By Rick Mauch
As a nine-time National Finals Rodeo qualifier, the late Marty Melvin knew a lot about winning and how to appreciate a winner.
Now, to help keep the longstanding winning tradition of the Weatherford College rodeo program going strong, his widow, Judy Melvin of Paradise, has given the Weatherford College Foundation a $10,000 gift to create a new permanent scholarship endowment in his honor. The Marty Melvin Scholarship is earmarked for steer wrestlers on WC’s rodeo team.
The award is especially close to the heart of Weatherford College rodeo coach Johnny Emmons, who is approaching the end of his first decade at the helm. For years, Emmons was an assistant to the late Mike Brown. Together they have guided WC rodeo athletes to 16 consecutive appearances at the College National Finals Rodeo in Casper, Wyoming, with this year’s women’s team finishing fifth in the nation—the highest finish ever for a WC team.
“I’ve known Marty nearly my entire pro rodeo career dating back to 1988,” Emmons said. “Marty was an awesome guy and outstanding cowboy. One of the nicest guys you would ever meet, always positive with a great attitude. Not only was he one of the best steer wrestlers during his career, but he could win money in the rough stock events as well.”
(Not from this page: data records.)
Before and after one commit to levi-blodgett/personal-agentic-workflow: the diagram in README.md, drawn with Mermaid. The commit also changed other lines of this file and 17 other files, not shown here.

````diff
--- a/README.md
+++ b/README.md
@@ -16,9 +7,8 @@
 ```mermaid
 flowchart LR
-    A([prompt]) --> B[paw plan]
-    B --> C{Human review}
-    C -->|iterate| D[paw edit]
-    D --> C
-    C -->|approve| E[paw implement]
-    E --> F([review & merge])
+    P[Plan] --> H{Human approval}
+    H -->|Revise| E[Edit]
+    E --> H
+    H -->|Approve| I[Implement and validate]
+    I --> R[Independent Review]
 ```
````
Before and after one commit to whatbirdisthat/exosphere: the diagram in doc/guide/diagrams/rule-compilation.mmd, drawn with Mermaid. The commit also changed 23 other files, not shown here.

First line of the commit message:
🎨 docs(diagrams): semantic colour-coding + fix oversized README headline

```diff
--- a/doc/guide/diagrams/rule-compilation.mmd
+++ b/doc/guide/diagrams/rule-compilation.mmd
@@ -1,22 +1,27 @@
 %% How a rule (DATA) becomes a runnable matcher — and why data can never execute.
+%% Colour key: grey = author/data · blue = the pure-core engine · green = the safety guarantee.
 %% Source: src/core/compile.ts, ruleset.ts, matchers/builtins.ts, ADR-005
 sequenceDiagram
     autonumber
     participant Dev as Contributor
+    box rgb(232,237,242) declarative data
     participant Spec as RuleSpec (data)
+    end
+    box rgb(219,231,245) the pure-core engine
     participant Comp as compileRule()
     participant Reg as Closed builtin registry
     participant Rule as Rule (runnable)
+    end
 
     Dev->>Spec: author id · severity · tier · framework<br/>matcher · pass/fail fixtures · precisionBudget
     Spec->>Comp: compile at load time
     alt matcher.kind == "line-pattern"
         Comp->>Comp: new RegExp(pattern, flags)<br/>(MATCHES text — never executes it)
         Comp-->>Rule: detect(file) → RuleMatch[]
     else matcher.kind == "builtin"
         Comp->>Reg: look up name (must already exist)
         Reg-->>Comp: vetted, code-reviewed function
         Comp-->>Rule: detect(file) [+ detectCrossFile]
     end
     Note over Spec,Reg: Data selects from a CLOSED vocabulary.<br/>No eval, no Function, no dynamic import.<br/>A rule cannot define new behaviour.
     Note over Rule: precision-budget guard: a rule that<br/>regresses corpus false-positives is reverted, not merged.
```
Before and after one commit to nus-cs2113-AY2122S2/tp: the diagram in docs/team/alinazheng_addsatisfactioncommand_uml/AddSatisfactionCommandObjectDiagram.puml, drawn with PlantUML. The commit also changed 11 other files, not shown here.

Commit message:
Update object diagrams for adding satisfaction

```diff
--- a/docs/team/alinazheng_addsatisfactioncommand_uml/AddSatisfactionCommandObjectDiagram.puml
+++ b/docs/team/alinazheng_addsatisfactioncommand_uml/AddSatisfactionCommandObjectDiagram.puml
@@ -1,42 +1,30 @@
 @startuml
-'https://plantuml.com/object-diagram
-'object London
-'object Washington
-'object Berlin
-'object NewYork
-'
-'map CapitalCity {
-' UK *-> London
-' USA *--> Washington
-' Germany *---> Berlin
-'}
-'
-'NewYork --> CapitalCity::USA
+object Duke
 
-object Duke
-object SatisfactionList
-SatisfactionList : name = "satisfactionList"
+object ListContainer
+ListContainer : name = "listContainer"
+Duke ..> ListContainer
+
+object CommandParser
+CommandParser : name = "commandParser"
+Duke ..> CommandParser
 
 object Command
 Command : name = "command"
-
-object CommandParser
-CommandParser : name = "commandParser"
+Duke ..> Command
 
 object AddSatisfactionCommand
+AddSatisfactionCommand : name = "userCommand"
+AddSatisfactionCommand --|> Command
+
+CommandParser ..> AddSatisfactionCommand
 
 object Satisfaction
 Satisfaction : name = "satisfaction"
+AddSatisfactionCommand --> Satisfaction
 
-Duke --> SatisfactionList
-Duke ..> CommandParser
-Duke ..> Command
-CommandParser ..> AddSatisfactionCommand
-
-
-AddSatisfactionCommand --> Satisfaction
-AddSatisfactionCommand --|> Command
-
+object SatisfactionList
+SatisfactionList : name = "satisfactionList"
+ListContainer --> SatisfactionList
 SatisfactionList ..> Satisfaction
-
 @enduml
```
Melvin, who passed away in 2019 at the age of 59, qualified for the NFR in 1983-89, 1991 and 1996, finished a career-best second in the PRCA world standings in 1985, and was third in 1988. In 1989, he won the average at the National Finals Rodeo with a time of 57.7 seconds on 10 head and placed fifth in the world standings.
Melvin won the Linderman Award in 1983-84. Named after Pro Rodeo Hall of Fame cowboy Bill Linderman, the award recognizes cowboys who perform at both ends of the arena (rough stock and timed events).
Melvin earned $762,108 in his PRCA career.
But his success extended far beyond the rodeo arena. In the 1980s, he was hired as the “Marlboro Man” for cigarette ads, although he never smoked. He also worked as an actor on TV and in music videos, and he loved horse racing.
In 1991 he married Judy Painter. They ranched near Keller before moving to Wise County.
He was inducted into the Casey Tibbs Rodeo Hall of Fame in Fort Pierre, South Dakota, in 1992.
Melvin lived his life as a Christian who put his faith before his rodeoing. In recent years, he played the part of a Roman soldier in “The Chosen,” a TV film series about the life of Jesus. He also acted in other Christian films.
“Marty was a good Christian man, and I have always been proud to call him a friend,” Emmons said.
“We are so happy and appreciative of the Melvin family for their awesome gift to the college foundation. Two of Marty’s kids, Paul and Marilyn, both competed for our rodeo program a few years ago, and it means a lot to me for the family to choose WC for their gift.”
Emmons said the Marty Melvin name will bring additional credibility to the program.
“More scholarship money can always help the rodeo team by being able to sign more students. But this one, with its namesake, should help us recruit a top steer wrestler,” Emmons said. “The Melvin name is very well known throughout the steer wrestling world, and that should be a good advantage for our program.”